Many of our panellists are living proof that social media is one of those exciting areas where literally anyone can come up with a killer idea and implement it. The space is so fresh and rapidly evolving that it’s difficult to imagine exactly what it’s going to look like or where the next big thing is going to come from even a year from now.
We’d like to hear about all your favourite quotes, insights, moments and images from this year’s SMWF. Leave a comment, tell us about what you discovered this week. Who did you meet? What connections did you make? Whose dancing was the best at Tuesday’s party? We want to know all about it.
We’re not going to try and re-cap everything that’s gone down over the last two days. We’ve had Brian Solis’ keynote over skype, presentations galore and so many expert panels that the mind boggles.
However, here’s a couple of things we’ve picked up through talking and listening to SMWFers this week:
Smartphones currently account for around half of all mobile sales. Mark Watts-Jones, head of product marketing for Everything Everywhere, which serves Orange, made an interesting point in the mobile social media panel this afternoon. People are constantly fiddling with their phones, he said. On the bus, in a bank queue, waiting for a train and even sitting in a conference session. They’re exploring, finding new things, and the extent of that exploration is only limited by the capabilities of their devices. Bottom line, mobile is the way forward; location and mobile payment is going to be huge.
People don’t want to connect with brands. They really don’t. It’s obvious really, but for many people it took Brian Solis’ skype address to hammer home the point that for consumers to connect with them, brands have to offer them something really outstanding, something of tangible value.

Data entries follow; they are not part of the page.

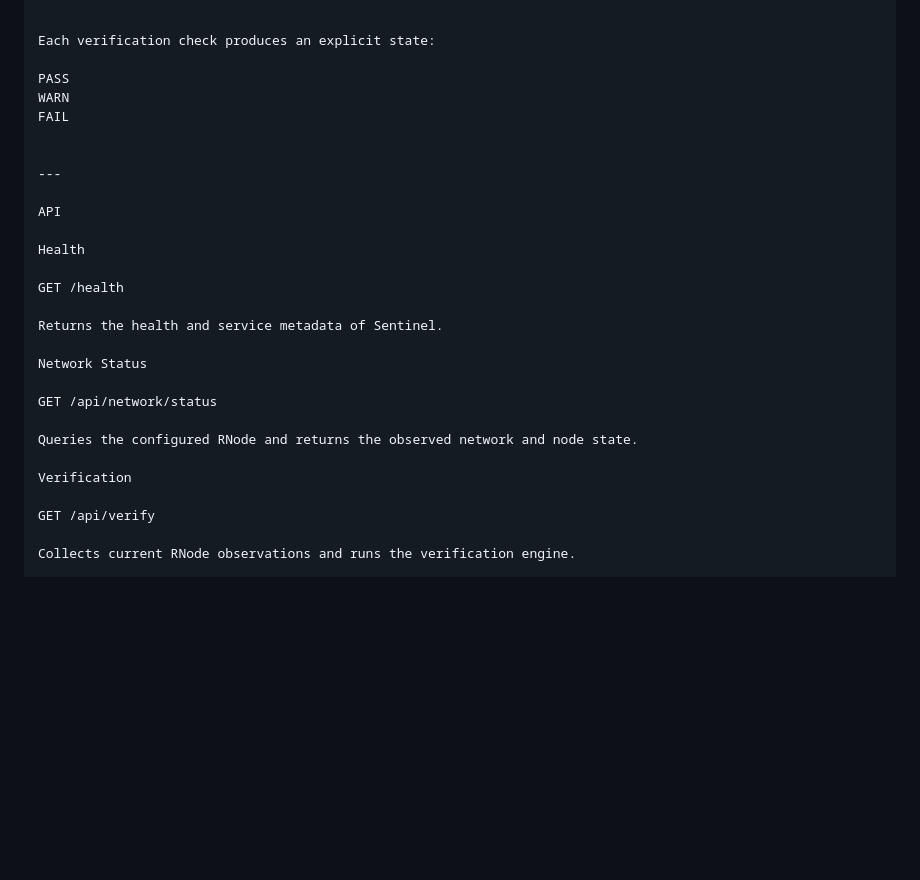
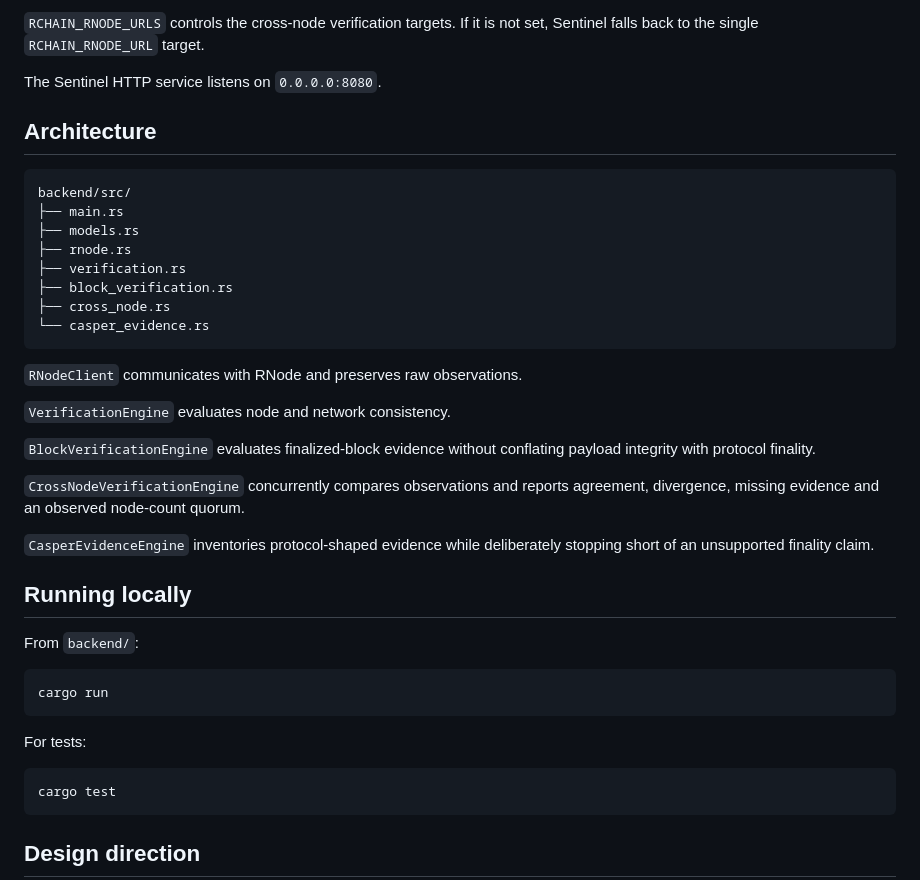
Before and after one commit to aixaria0/rchain-sentinel, a Markdown page: README.md, the part around one of its changes. GitHub-like rendering; blank space fills up the shorter version.

Commit message:
Document verification and Casper evidence architecture

````diff
--- a/README.md
+++ b/README.md
@@ -87,31 +96,44 @@ Observation integrity
 
+`RCHAIN_RNODE_URLS` controls the cross-node verification targets. If it is not set, Sentinel falls back to the single `RCHAIN_RNODE_URL` target.
 
-Each verification check produces an explicit state:
+The Sentinel HTTP service listens on `0.0.0.0:8080`.
 
-PASS
-WARN
-FAIL
+## Architecture
 
+```text
+backend/src/
+├── main.rs
+├── models.rs
+├── rnode.rs
+├── verification.rs
+├── block_verification.rs
+├── cross_node.rs
+└── casper_evidence.rs
+```
 
----
+`RNodeClient` communicates with RNode and preserves raw observations.
 
-API
+`VerificationEngine` evaluates node and network consistency.
 
-Health
+`BlockVerificationEngine` evaluates finalized-block evidence without conflating payload integrity with protocol finality.
 
-GET /health
+`CrossNodeVerificationEngine` concurrently compares observations and reports agreement, divergence, missing evidence and an observed node-count quorum.
 
-Returns the health and service metadata of Sentinel.
+`CasperEvidenceEngine` inventories protocol-shaped evidence while deliberately stopping short of an unsupported finality claim.
 
-Network Status
+## Running locally
 
-GET /api/network/status
+From `backend/`:
 
-Queries the configured RNode and returns the observed network and node state.
+```bash
+cargo run
+```
 
-Verification
+For tests:
 
-GET /api/verify
+```bash
+cargo test
+```
 
-Collects current RNode observations and runs the verification engine.
+## Design direction
 
````
Also changed, not shown: other parts of README.md (+87 -321 lines).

Businesses are really listening to, and deeply analysing the conversations being had about them. Kerry Bridge, global digital media communications manager at Dell said today that her company had centralised its listening operations. Dell is mentioned online around 25,000 times every day, and there’s a central team of people whose sole purpose is to keep tabs on all of these conversations, producing any number of reports that effectively constitute the a measure of the temperature of the Dell brand at any one time, passing on crucial information or developments to the relevant departments of the business. Small companies should be doing this too though, she said. Start with Google alerts then explore some of the very effective listening tools available.
If online reputation isn’t important to you now, it’s going to be in the near future. We spoke to Thomas Power yesterday, chairman of Ecademy, who said that there are some jobs that he won’t even bother interviewing people for if their Klout score is less than 50. Scary sounding, perhaps, but there are companies in America that apply this rule as a standard.
Like it or not, it looks like reputation measurement is here to stay. It might not be perfect yet, and yes, there are ways to ‘game’ the system, but as the technology evolves, you can expect reputation measurement to become ubiquitous. Azheem Azhar, CEO of Peer Index, made an interesting point about how his ideal would be to provide a service where you’d be able to measure the benefit you’re going to get by meeting someone, before you meet them, by looking into their online reputation score. Obviously we’re not there yet, but that gives you an idea of where we might be heading.
So, until next year SMWFers, stay beautiful. Stay social.